"This result accords with the scale of illegitimate use the government has extrapolated from the data. This is exactly the kind of illegitimate use of 457s we are trying to stamp out." The government also noted that 7 per cent of 457 workers said their working conditions were worse than those of their Australian colleagues and 5 per cent said their employers were not meeting their obligations under the scheme. Mr Easson argued, however, that the report supported minor improvements rather than massive change. "The current debate on the program is healthy because it calls attention to what has been one of the most remarkable changes in immigration policy and practice since the war," he told The Australian.
"But what has been unhealthy has been some of the rhetoric and suggestions the program is out of control. It isn’t." Mr Easson said the report showed relatively few problems. "At most there’s a 3 to 4 per cent highlighting of problems of various kinds, all within the margin of what could be expected with a major program," Mr Easson said.
"We need to keep nailing down the loose planks, not ripping up the floorboards." Australian Industry Group chief executive Innes Willox said the report’s conclusions were far from the "vastly inflated claims of systemic rorting" but employers who did the wrong thing should face sanctions.

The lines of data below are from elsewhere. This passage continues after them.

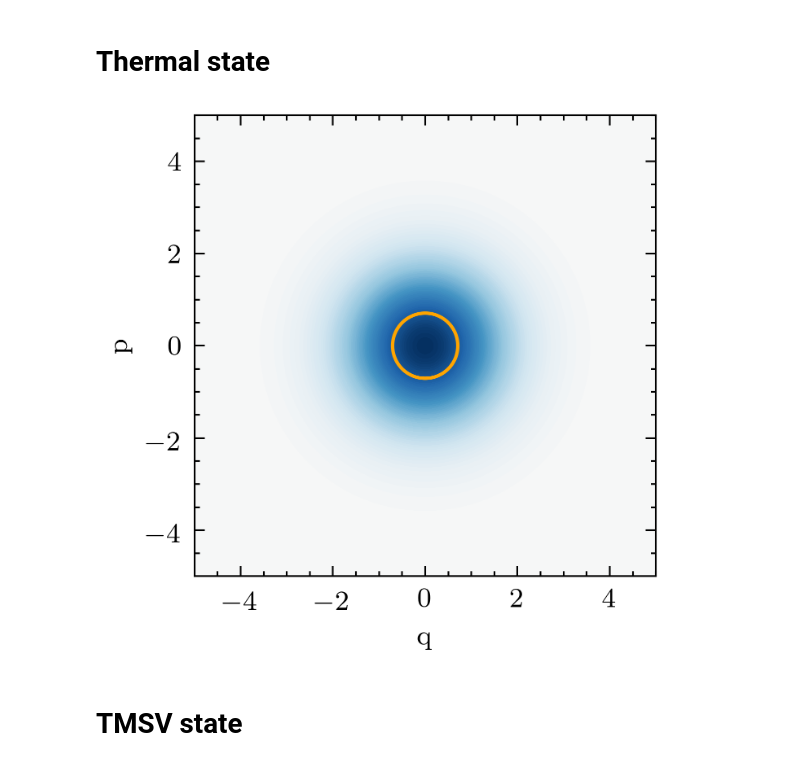
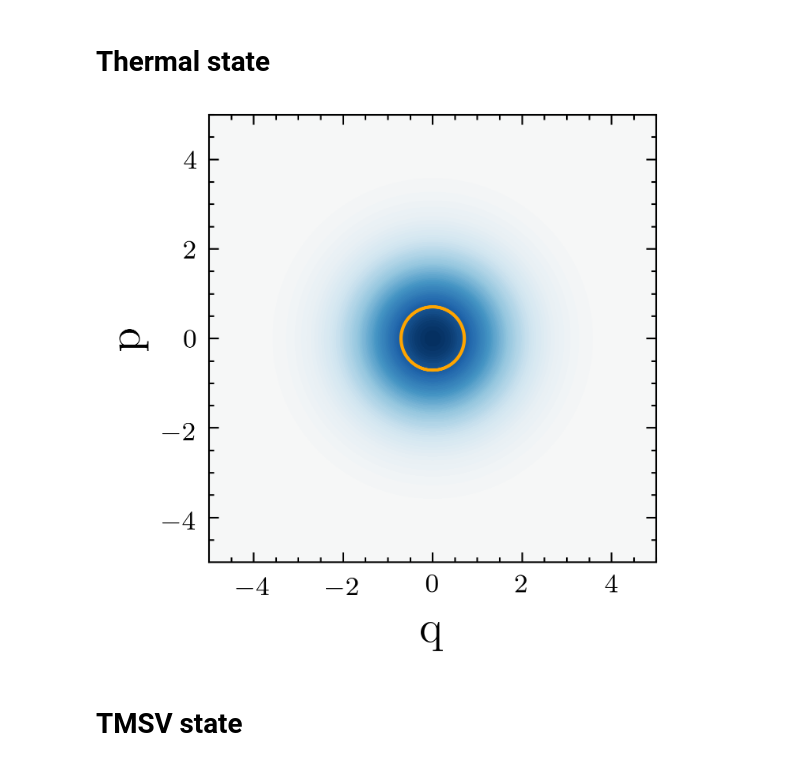
Before and after one commit to mtqoi/Thesis, a Jupyter notebook: Images/introduction/figures_introduction.ipynb, the cells around one changed output. Drawn from its saved outputs; the diff is of its cells as text; code cells hidden in the pictures.

```diff
--- a/Images/introduction/figures_introduction.ipynb
+++ b/Images/introduction/figures_introduction.ipynb
@@ -68,31 +68,34 @@ fig.savefig('qpsk_2.png', dpi=300)
 # %%
 dims=25
 barn=1.0
 thermal_state = qt.thermal_dm(dims, barn, method="analytic")
 xmin = -5
 xmax = - xmin
 xvec = np.linspace(xmin, xmax, 500)
 W = qt.wigner(thermal_state, xvec, xvec)
 nrm = mpl.colors.Normalize(-W.max(), W.max())
 
 
 fig, ax = plt.subplots(1,1)
 ax.contourf(xvec, xvec, W, 100, cmap=cm.RdBu, norm=nrm)
 ax.set_xlabel("q")
 ax.set_ylabel("p")
 ax.autoscale(tight=True)
 ax.set_aspect(1)
 
 # x = np.linspace(-1.0, 1.0, 100)
 # y = np.linspace(-1.0, 1.0, 100)
 X, Y = np.meshgrid(xvec, xvec)
 F = X**2 + Y**2 - 0.5
 ax.contour(X,Y,F,[0], colors=["orange"])
 
+ax.xaxis.label.set_size(14)
+ax.yaxis.label.set_size(14)
+
 # fig.savefig('thermal_state.pdf')
 fig.savefig('thermal_state.png', dpi=300)
 # %% [output]
-[figure, old version]
+[figure, new version]
 # %% [markdown]
 # TMSV state
 # %%
```
Also changed, not shown: parts of 18 cells of this notebook, 5 other files.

The Australian Chamber of Commerce and Industry said there was no need for excessive change. "This survey evidence provides little support for claims that the program needs a major revision, but some evidence that fine-tuning is needed," said ACCI director of employment and training Jenny Lambert.